Instructions for the task
Once every line below with "href" has been counted, state the total and nothing else.
[[ Data records, beginning ]]
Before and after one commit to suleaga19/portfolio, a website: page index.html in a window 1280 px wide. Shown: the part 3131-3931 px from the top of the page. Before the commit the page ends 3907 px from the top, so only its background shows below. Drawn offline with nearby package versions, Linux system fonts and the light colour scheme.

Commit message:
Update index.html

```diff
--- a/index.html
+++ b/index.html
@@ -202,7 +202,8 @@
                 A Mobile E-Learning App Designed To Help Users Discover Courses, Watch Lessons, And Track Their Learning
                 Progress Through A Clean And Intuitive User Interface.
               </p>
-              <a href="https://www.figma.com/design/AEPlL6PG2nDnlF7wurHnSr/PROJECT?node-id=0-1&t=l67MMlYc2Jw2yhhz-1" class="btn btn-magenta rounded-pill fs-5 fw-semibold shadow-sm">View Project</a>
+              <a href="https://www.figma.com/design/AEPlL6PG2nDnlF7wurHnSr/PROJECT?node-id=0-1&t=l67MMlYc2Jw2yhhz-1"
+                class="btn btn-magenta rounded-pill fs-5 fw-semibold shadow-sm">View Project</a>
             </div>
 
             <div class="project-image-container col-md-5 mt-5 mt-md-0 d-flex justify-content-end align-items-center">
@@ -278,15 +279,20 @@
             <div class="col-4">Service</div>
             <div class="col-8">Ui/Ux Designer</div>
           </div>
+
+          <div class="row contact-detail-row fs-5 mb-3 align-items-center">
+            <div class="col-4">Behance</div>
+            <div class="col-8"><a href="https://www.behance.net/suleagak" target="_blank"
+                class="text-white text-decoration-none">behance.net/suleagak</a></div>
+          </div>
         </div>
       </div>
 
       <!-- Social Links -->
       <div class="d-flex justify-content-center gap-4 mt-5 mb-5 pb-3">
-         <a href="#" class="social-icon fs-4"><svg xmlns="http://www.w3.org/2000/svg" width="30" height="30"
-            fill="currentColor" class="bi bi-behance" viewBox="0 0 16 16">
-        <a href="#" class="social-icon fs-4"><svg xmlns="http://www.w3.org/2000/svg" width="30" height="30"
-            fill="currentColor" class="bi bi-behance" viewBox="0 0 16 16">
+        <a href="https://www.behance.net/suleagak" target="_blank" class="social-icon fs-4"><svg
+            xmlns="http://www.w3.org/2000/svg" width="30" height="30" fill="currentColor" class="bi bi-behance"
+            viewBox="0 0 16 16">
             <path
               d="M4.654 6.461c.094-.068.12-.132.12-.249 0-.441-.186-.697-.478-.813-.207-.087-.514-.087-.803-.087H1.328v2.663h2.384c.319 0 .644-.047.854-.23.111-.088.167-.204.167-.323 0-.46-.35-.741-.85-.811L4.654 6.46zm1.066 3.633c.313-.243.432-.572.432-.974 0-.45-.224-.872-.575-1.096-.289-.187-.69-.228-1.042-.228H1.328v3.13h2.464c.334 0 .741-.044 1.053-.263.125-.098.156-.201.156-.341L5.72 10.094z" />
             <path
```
[[ Data records, end ]]
Task response
6